Modern dog training is reward based, which means we reward behaviors we want to be repeated, and ignore or re-direct those we want to be eliminated. Continually saying, “No!” draws attention to the wrong behavior. As parents, surely, you’ve heard the saying, “Negative attention is better than no attention.” Dogs have a knack for turning negative attention into fun games like “catch me,” or “keep away.” Fun for them, frustrating for us.
One of the core principles of positive, reward-based training is that all creatures repeat behaviors that result in pleasurable consequences and avoid behaviors that result in unpleasant consequences. In other words, dogs do what works to get them what they want. What do they want? Mainly, food, attention from us, exercise and play. These are the things they will work to get and therefore, are reinforcers. We can learn to time these reinforcers to encourage desirable behaviors from our dogs.
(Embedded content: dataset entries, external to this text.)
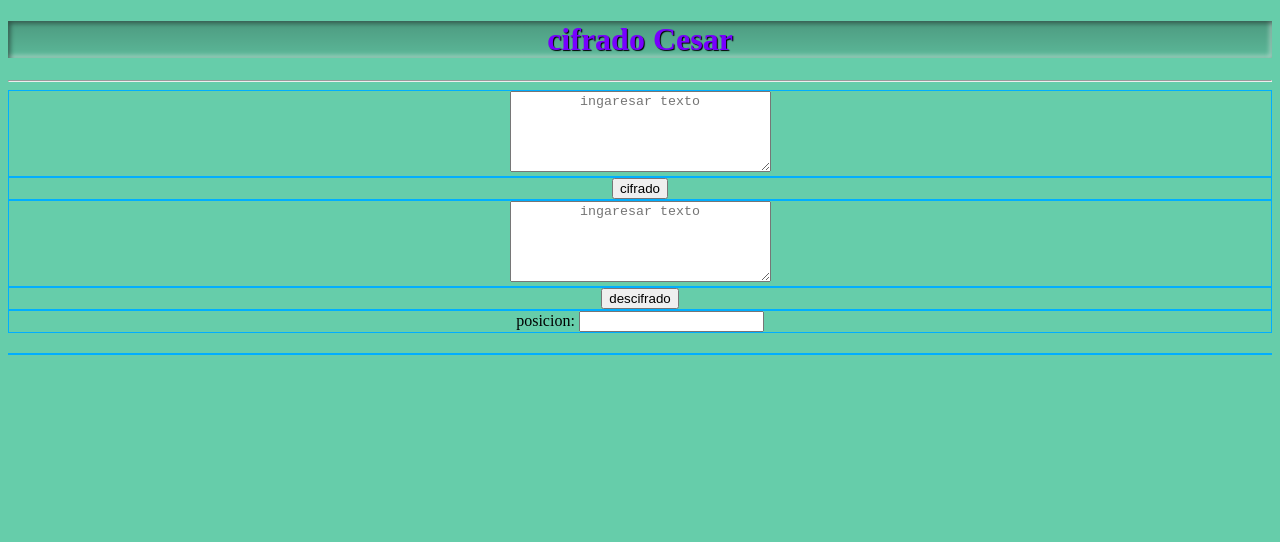
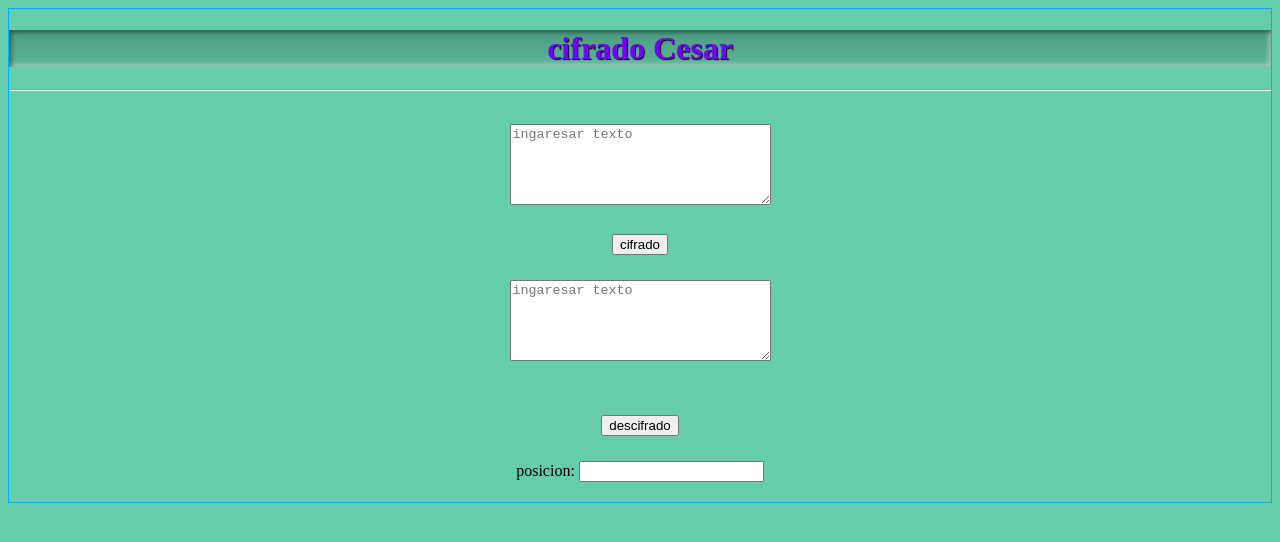
Before and after one commit to julissarosmery/lim-2018-05-bc-core-am-cipher, a website: page src/index.html in a window 1280 px wide. Drawn offline with Linux system fonts and the light colour scheme.

Commit message:
cambios  en el css

```diff
--- a/src/index.html
+++ b/src/index.html
@@ -2,6 +2,7 @@
 <html>
   <head>
     <meta charset="utf-8">
+    <meta name="viewport" content="width=device-width, initial-scale=1.0">
     <title>Caesar Cipher</title>
     <link rel="stylesheet" href="style.css" />
 
--- a/src/style.css
+++ b/src/style.css
@@ -1,32 +1,56 @@
-
+/*para darle color a todo*/
+body{
+    background: mediumaquamarine;
+}
 /*pra darle estylo al titulo*/
 h1 {
+    /*para darle color al titulo*/
     color: rgb(119, 0, 255);
+    /*para sombrearla letra de el titulo*/
     text-shadow: 1px 1px 1px black;
+    /*sombreafdo casi tramsparente del titulo*/
     background: linear-gradient(to bottom, rgba(0,0,0,0.25), rgba(0,0,0,0.1));
-    /*padding: 3px;*/
+    /*padding: 3px;
+    /*para centrar el titulo*/
     text-align: center;
-    box-shadow: inset 2px 2px 5px rgba(0,0,0,0.5), inset -2px -2px 5px rgba(255,255,255,0.5);
+    /*para darle bolumen an titulo*/
+    box-shadow: inset 2px 2px 5px rgba(0,0,0,0.5), inset -2px -2px 5px rgba(255,255,255,0.5);*/
   }
 /*para aplicar borde*/
-  div {
+  form {
+      /*borde arriba*/
     border-top: 1px ridge rgb(0, 174, 255);
+    /*borde derecho*/
     border-right: 1px ridge rgb(0, 174, 255);
+    /*borde de abajo*/
     border-bottom: 1px ridge rgb(0, 174, 255);
+    /*borde izquierdo*/
     border-left: 1px ridge rgb(0, 174, 255);
+    /*para centrar contenido dentro del form*/
     text-align: center;
     }
+    .text{
+        margin-top: 25px;
+        margin-bottom: 25px;
 
-    .text{
-    text-align: center;
     }
+    .bDesc{
+        margin-top: 25px;
+        margin-bottom: 25px;
+    }
+     /*se adiciona un . para llamar al text al cual se le añadio un class como identidad*/
+    /*.text{
+    /*text-align: center;
+    }*/
     h2 {
-    text-align: center;
-    position: relative;
+    /*text-align: center;*/
+    /*position: relative;*/
+    /*para que el resultado se muestre en el medio*/
     margin-left: 25%;
+    /*para darle color a la respuesta*/
     background-color: rgb(255, 251, 0);
     width: 50%;
-    height: 900%;
+    /*height: 900%;*/
 
     }
     .butto{
@@ -45,9 +69,7 @@ h1 {
 
 
   /*se pone color al body*/
-body{
-    background: mediumaquamarine;
-}
+
 /*element.style{
  text-shadow:0 0 black;
 
```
Ignoring the undesirable behavior is more effective than saying, “No,” because most creatures, with the exception of some humans perhaps, don’t waste time and energy on behaviors that result in unpleasant consequences.
Let’s put this theory to work: Your dog is very excited when he greets you at the door. His jumping up has caused you to lose your balance, drop packages, dirtied your clothes; he’s even given you a few bruises. You love him but would like to see this behavior stop. Why is Buddy jumping on you? He wants your touch and attention. The problem isn’t what he wants; it’s how he’s going about getting it. Instead of the usual “No! Buddy- No!” let’s show him a better way to get our attention.
The solution is a two-pronged approach: Make the undesirable behavior (jumping up) unsuccessful for the dog, and replace it with a successful behavior. Each time Buddy jumps up, turn your back on him and walk away. Say absolutely nothing. Then use a treat to get him to sit. Pet him immediately, praise him profusely. Bingo! Sitting gets him the attention he wants. Continue petting until he jumps again, then quickly and silently turn away. Re-approach, pet and praise when he sits. Timing is critical so Buddy makes the connection between his behavior and your reaction. Do this consistently and Buddy will begin to offer you the behavior that works (sitting) to get what he wants (your attention). Then you’ll know he’s gotten the message: Jumping makes people go away — sitting gets him attention. To your dog, attention is a valued resource — use it wisely!
Susan Claire is a Certified Pet Dog Trainer, in Broward County, and owner of PlayTrain, Positive Dog Training!